Learn from the Leaders – Personalize, Initialize, and Monetize

September 4, 2019 | Customer Engagement

If you want to learn how to do something well, study those who are most successful at it. Whether it is skiing or running a company, success often comes from applying the techniques of others who have proven and perfected techniques that work. If you’re in the regulated utility business, it’s tempting to just compare yourself to other utilities that are “in the top quartile.” But the regulated utility business is not necessarily known for being first at inventing new solutions. Learning from the leaders can mean studying industries outside of your own to bring fresh perspectives and break-through practices.

Even though some utilities may readily say they are fast followers, most will admit they are intrinsically afraid of change and risk.

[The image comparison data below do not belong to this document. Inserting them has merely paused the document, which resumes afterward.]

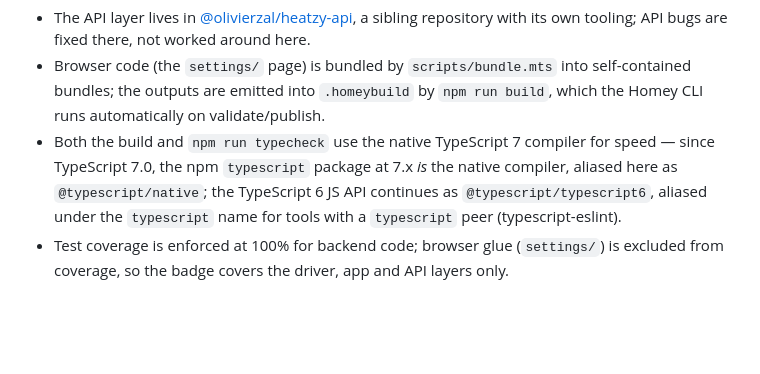
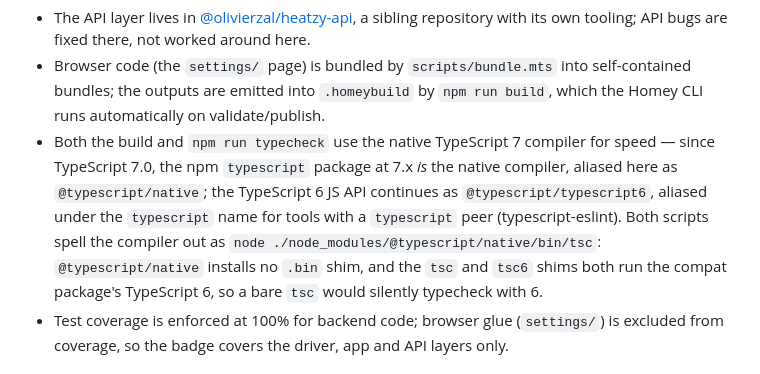
Before and after one commit to OlivierZal/com.heatzy, a Markdown page: README.md, the part around the change. Rendered like a GitHub page; blank space fills up the shorter version.

```diff
--- a/README.md
+++ b/README.md
@@ -46,7 +46,7 @@ Architecture notes:
 
 - The API layer lives in [@olivierzal/heatzy-api](https://github.com/OlivierZal/heatzy-api), a sibling repository with its own tooling; API bugs are fixed there, not worked around here.
 - Browser code (the `settings/` page) is bundled by `scripts/bundle.mts` into self-contained bundles; the outputs are emitted into `.homeybuild` by `npm run build`, which the Homey CLI runs automatically on validate/publish.
-- Both the build and `npm run typecheck` use the native TypeScript 7 compiler for speed — since TypeScript 7.0, the npm `typescript` package at 7.x _is_ the native compiler, aliased here as `@typescript/native`; the TypeScript 6 JS API continues as `@typescript/typescript6`, aliased under the `typescript` name for tools with a `typescript` peer (typescript-eslint).
+- Both the build and `npm run typecheck` use the native TypeScript 7 compiler for speed — since TypeScript 7.0, the npm `typescript` package at 7.x _is_ the native compiler, aliased here as `@typescript/native`; the TypeScript 6 JS API continues as `@typescript/typescript6`, aliased under the `typescript` name for tools with a `typescript` peer (typescript-eslint). Both scripts spell the compiler out as `node ./node_modules/@typescript/native/bin/tsc`: `@typescript/native` installs no `.bin` shim, and the `tsc` and `tsc6` shims both run the compat package's TypeScript 6, so a bare `tsc` would silently typecheck with 6.
 - Test coverage is enforced at 100% for backend code; browser glue (`settings/`) is excluded from coverage, so the badge covers the driver, app and API layers only.
 
 ## Disclaimer
```
Also changed, not shown: CLAUDE.md (+6 -1 lines).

So they shy away from thinking outside the box. And, to be fair, they can survive with that approach because they generally don’t encounter the brutal, competitive crush other free-market industries face.

Look Outside the Box

Nevertheless, it is a healthy exercise to consider what you might have to do if you faced the kind of competition other industries do. Would you survive, or possibly even thrive? Questions like this have some obvious answers, prime among them being to build strong relationships with customers — something most utilities have not had to do. The clear business advantage for utilities with engaged customers is lower operating costs (fewer calls to the call center), higher customer satisfaction and the consequential higher returns on investment – all which should satisfy the business case question.

But, the bottom-line impact of truly innovative change is often uncertain, and it is all too easy to hide behind regulatory rules and uncertainty even though most regulators are eager for utilities to try new approaches, at least on a pilot basis.

See the Customer’s Needs First

In an interview some time back, Amazon President Jeff Bezos stated that “The thing that connects everything Amazon does, and the number one conviction and principal, is Customer Obsession … always focused on the customer’s needs and working backward from the customer’s needs.” I think we can all agree that Amazon’s success is unprecedented.

For utilities, one could argue that customers are their most valuable asset. And, in this new world, growing, nurturing, and protecting those customers and relationships today and into the future could be the most important thing you do.  Customers may not be able to switch to another utility, but the technology to meet their energy needs — without the utility — already exists. And that technology is becoming cheaper and more accessible every day.

What steps are you taking to protect your customers?  Are you thinking backwards from the customer’s needs? This article takes a look at some of the most effective customer engagement techniques used by top-ranked companies in other industries, how they are being applied by energy retailers today, and with what results.

Kroger: Personalize

Take for instance the retail grocery business, one of the most brutally competitive low-margin businesses around — typically a 1 to 3 percent profit range, depending on the items. The key to their success is volume, with lots of customers filling large carts.

To survive, grocery companies must fight to get the right customers in their doors, win their loyalty, and keep them filling their shopping carts. A competition I watch here in Atlanta is the battle between Publix and Kroger. We shop at both, but I must give credit to Kroger for their creative use of personalization. I found it kind of creepy when Kroger, many years ago, started asking for my phone number every time I shopped. In exchange, you received a nice discount on your receipt, so most people played along and provided their number. But I wondered why they wanted to keep up with me and my purchases.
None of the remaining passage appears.